Figure One: Iraqi Provincial Control
This picture has come a very long way from the mess that Petraeus inherited in February 07, and is right on track with his March 2008 predictions, except for Ninawah (pushed back 1 month) and Baghdad (pushed back a full 6 months). By the time the new president is in office, all provinces except for Baghdad will be under full Iraqi security control, with only minimal US support given. Petraeus is ready for even a hasty withdrawal, or some other form of unfavorable Iraq security pact.
In Iraqi polls, the number of people that feel safe in their neighborhood has shot up dramatically. This confidence is key to finally being able to report to authorities the locations and goings-on of local militias and gangs, which undermine the security of those outside one's neighborhood (which is why those poll number are so very low). If one feels very safe in his own neighborhood, he knows he'll receive protection if he is an informant, or if he stops funding the militias. Without funding or anonymity, the militias will be increasingly easy to track down and break up.

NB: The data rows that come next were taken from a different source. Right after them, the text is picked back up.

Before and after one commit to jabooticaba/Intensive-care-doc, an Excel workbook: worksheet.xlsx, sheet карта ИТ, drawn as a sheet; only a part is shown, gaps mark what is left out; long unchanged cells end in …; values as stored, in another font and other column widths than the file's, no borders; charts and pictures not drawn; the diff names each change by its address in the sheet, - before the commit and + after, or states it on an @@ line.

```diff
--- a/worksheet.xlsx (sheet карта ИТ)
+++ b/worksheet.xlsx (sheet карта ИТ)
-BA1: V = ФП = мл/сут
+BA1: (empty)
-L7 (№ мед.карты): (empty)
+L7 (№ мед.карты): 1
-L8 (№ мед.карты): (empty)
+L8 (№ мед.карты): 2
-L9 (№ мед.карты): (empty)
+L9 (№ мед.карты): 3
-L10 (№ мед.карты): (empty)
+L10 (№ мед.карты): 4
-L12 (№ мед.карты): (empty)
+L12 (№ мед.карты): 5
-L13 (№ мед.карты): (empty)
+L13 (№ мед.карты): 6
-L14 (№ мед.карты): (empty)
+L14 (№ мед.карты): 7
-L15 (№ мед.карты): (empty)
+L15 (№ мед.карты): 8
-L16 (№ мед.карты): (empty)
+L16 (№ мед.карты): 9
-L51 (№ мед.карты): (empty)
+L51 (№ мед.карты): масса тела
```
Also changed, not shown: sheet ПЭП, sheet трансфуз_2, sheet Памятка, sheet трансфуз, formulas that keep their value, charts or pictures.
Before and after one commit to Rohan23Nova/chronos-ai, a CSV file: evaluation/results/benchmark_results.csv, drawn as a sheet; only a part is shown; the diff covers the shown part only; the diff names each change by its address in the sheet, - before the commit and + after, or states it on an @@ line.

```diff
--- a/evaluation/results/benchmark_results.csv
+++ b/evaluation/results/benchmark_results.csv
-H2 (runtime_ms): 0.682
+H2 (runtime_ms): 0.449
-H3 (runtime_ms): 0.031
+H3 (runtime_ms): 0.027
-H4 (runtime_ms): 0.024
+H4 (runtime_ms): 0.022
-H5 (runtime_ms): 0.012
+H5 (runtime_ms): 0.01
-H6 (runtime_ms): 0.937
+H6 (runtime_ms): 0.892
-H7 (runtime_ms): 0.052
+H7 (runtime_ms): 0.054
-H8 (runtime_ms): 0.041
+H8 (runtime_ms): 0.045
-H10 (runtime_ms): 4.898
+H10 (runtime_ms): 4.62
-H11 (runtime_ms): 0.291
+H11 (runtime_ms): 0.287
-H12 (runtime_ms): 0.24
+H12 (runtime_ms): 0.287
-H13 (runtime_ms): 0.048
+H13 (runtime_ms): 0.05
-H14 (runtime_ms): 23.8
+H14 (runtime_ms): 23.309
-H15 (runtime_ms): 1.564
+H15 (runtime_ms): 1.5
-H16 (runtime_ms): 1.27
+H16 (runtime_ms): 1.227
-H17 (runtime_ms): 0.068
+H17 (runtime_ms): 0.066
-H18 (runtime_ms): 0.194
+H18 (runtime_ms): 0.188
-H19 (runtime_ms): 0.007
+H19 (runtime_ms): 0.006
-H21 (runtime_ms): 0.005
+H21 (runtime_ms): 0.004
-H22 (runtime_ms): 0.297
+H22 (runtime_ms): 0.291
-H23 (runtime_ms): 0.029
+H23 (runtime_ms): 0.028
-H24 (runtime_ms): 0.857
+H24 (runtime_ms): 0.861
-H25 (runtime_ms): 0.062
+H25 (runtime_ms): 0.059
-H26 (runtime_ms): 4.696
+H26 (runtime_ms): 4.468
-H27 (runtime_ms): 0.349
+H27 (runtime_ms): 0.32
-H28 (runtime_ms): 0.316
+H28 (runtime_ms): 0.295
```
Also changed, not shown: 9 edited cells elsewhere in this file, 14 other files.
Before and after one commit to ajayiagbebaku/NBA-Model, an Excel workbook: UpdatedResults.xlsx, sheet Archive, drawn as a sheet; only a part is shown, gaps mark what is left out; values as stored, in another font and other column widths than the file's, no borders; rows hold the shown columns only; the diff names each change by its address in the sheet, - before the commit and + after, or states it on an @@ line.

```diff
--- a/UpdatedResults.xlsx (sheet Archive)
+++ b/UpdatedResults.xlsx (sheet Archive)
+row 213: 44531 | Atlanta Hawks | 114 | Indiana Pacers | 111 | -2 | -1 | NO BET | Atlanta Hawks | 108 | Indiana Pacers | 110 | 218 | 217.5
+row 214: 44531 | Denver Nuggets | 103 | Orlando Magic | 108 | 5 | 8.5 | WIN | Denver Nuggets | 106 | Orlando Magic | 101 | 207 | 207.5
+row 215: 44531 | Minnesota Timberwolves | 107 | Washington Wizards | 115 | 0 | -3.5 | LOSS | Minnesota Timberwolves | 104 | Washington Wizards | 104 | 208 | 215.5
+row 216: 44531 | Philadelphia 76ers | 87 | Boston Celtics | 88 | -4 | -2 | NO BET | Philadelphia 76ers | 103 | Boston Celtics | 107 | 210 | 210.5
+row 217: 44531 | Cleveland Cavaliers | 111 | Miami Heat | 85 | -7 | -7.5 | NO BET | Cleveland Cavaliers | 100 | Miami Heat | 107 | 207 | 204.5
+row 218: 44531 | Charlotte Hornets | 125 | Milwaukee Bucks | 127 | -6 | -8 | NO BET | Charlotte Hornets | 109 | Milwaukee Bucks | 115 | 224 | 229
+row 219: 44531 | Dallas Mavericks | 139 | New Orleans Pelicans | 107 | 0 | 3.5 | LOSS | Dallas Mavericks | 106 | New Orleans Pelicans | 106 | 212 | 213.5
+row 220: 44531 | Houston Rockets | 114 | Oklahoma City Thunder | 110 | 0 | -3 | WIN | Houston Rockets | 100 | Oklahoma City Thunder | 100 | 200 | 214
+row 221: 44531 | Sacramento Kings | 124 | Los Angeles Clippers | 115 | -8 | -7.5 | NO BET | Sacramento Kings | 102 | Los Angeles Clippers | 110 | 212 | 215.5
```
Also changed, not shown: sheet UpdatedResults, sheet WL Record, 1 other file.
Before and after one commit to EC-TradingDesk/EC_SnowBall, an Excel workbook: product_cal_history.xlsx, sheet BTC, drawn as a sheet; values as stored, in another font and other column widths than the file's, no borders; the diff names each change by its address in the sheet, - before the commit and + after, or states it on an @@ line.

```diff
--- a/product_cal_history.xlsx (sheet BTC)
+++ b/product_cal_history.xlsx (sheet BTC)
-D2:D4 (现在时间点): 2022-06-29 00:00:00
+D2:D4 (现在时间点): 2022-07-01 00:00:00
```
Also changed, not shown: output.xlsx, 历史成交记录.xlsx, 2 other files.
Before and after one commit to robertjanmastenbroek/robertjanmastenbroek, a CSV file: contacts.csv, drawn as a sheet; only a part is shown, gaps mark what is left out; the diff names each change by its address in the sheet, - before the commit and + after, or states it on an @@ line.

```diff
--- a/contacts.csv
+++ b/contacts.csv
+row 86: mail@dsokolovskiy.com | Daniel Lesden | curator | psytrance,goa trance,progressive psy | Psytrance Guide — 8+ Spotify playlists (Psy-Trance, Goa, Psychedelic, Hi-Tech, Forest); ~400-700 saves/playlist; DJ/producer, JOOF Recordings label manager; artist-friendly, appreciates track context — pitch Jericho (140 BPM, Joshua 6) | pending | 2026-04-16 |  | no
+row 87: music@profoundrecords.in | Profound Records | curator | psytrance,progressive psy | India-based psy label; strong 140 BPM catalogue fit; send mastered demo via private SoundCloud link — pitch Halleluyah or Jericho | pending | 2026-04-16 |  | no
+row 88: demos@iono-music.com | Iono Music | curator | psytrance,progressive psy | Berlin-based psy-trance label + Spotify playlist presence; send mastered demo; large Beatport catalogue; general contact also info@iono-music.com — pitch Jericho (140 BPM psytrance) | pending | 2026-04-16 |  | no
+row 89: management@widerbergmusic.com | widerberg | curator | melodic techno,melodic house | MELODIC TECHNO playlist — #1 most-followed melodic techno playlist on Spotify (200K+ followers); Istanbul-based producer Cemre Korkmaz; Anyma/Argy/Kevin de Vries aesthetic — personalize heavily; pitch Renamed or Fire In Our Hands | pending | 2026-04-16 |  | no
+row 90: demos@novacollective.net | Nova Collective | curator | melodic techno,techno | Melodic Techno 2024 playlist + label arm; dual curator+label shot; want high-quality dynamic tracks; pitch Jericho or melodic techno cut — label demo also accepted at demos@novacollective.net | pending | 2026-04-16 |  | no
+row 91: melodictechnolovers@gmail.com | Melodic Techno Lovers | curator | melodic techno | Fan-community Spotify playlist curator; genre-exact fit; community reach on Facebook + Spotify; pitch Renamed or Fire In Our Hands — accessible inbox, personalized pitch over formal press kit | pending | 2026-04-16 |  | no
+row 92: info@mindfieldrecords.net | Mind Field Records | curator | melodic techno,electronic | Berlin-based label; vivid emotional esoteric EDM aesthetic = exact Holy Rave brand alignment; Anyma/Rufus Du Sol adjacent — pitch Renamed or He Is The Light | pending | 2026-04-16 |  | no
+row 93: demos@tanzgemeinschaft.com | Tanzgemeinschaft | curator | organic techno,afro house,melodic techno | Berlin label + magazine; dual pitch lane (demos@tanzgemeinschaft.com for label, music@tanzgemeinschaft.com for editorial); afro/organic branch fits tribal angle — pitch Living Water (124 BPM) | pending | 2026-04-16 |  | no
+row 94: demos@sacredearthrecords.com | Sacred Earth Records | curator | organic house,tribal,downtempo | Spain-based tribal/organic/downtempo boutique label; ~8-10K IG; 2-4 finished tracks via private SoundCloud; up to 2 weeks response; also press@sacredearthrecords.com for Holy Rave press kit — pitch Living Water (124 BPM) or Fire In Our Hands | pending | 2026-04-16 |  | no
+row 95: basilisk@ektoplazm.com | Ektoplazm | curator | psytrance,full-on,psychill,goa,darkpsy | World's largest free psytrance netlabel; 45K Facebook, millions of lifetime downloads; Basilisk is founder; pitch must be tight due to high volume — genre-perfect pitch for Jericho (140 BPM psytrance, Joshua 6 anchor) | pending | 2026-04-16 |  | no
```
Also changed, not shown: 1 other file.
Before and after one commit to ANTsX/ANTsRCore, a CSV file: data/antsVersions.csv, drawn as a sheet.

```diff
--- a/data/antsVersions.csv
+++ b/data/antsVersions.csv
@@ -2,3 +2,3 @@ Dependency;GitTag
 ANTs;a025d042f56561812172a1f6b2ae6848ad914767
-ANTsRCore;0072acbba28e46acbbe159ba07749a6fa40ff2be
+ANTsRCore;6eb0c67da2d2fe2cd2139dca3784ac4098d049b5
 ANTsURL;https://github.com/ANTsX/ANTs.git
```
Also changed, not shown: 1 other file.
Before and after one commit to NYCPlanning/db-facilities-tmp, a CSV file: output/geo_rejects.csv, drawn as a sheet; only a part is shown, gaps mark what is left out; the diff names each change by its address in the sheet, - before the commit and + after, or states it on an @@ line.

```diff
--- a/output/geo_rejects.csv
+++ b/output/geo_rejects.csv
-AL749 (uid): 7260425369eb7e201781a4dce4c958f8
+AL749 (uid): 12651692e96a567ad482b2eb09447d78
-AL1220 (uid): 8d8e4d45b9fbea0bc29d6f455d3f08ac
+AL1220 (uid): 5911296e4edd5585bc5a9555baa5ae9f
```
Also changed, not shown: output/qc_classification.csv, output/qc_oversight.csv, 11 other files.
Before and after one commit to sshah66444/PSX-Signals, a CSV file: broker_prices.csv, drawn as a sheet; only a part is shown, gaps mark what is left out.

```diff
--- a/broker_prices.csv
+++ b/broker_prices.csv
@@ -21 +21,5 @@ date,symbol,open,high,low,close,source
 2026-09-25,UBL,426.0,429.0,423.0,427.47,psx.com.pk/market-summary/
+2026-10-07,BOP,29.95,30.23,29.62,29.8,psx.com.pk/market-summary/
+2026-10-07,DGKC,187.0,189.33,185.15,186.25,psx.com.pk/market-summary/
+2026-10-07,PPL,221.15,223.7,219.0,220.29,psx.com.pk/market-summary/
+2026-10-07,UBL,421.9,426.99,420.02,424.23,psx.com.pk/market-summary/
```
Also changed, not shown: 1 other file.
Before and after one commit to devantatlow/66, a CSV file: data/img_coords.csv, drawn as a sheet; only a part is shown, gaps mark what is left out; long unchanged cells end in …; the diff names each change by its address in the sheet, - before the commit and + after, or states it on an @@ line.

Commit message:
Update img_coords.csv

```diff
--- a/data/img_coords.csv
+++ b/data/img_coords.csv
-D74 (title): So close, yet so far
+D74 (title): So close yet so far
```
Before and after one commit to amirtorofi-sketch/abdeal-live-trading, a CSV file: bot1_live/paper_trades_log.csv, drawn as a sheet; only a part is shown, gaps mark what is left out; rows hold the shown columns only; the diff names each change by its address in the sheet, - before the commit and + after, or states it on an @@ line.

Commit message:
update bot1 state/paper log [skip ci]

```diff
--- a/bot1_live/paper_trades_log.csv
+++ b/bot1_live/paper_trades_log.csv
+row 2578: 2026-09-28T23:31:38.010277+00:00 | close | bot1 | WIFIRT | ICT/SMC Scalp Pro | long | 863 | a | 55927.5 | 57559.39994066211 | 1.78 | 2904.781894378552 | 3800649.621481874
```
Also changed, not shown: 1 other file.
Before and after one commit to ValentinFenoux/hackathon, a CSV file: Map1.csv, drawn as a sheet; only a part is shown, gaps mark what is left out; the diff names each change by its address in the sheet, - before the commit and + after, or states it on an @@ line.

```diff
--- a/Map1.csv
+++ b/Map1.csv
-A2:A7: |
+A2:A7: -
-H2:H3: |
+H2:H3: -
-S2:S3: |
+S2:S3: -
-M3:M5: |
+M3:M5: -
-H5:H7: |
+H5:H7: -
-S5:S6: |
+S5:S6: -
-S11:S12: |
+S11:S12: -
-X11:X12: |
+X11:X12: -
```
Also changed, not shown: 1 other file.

A few very interesting observations should be noted about this poll. First, Anbar is one of the most responsive provinces to the question of confidence in the Government of Iraq (GoI). This kind of poll undermines serious concerns about Anbar citizens being able to accept government hegemony. Basrah has very little confidence, but this is largely due to the power of the Al-Sadr militia there--supporters of the militia are necessarily anti-government, and non-supporters feel largely unsafe, and lack confidence in the government's ability to keep Al-Sadr in check. The very red results in Ninawah and Salad al-Din are more difficult to interpret. I will have to look into it.
Average daily electrical power remains low. Here, I am not sure why the US is not able to use its many hundreds of billions of spending to build some oil-run power plants. It seems a rather simple solution. Any insight from my readers would be appreciated.Here we see the once-infamous security incident trends graph. Particularly low here are small arms attacks--mortar, gunfire, RPGs, etc. This indicates that the Iraqi insurgents have lost their ability to operate openly--they cannot simply patrol their blocks with arms, waiting for Coalition or ISF troops to jump. Anti-government attacks remain somewhat stubborn--this is strange largely due to the fact that Sunnis have largely stopped attacking the government (think Sons of Iraq) and the Shiite extremist groups have a lot of power in the government currently. Either these attacks are by Al-Qaeda and other fundamentalists (which is very possible given the high number of IED and other bomb attacks/removals remaining in this chart), or Shiite gangs in Basrah have stopped fighting each other and have tried to take control of the city instead.
This trend graph is one of the less dramatic--the green line is Iraqi Security Forces deaths, and it's not particularly heartening. 100 or so ISF troops are still killed per month, and that number has been stubborn for months. It's an indication that the dramatic decrease in US deaths is due in large part to the fact that US troops have taken a back seat in security operations. US troop deaths cannot be used as a direct proxy for peace in Iraq. On the other hand, it means that the ISF is growing increasingly competent--if they are taking a larger and larger role in Iraq and their death toll is not increasing, then they are definitionally becoming safer per capita or per operation. Expect to see this number drop a few months after the full handover is complete (probably May). This is probably the most heartening graph in the set. Ethnosectarian deaths are 2 orders of magnitude lower today than they were in December 2006, at their peak. The civil war is just plain over, and the ISF now needs to concentrate on fundamentalist militant groups and Shiite gangs. This is a sigh of relief for the ISF. During the civil war, protecting one group meant giving it a military advantage against the other--there were no clear "victims," and the government was the enemy of most of its citizens--and thus it undermined its own support. But as it eliminates al-Qaeda, confidence in its ability to protect and serve will grow. When that confidence is high enough, it will have the political capital to pressure Al-Sadr and the Shiite gangs to disarm, or finish them once and for all. The Iraqi government is not going to tolerate having its own Hezbollah-style groups running around its southern regions.
Perhaps the most important sign of security success is civilian deaths; reducing civilian deaths (and pain and displacement, etc) is the primary job of the ISF, and deaths are probably an excellent proxy for all the bad stuff. Current monthly civilian deaths are 1/7 their peak, and are not as stubborn as the ISF death numbers--that is, they have declined int he last 6 months. This means that the ISF is improving the security of its citizens as it takes over, while simultaneously not losing more men per month.
We should note that confidence lags security significantly--and why shouldn't it? When one has lived in civil war and terror for years, one is not going to jump on reports of a quiet month and decide that everything is okay. By the time the new president is in office, though, confidence in the government's ability to keep Iraqis safe is likely to be much higher. When that happens, Iraq will be ready to run itself--it is still a highly flawed country, but when people begin to feel safe, they can return to normalcy, and the government can more easily address the non-security needs of its nation. This is the endgame. We must now see how cheaply and quickly we can take our leave.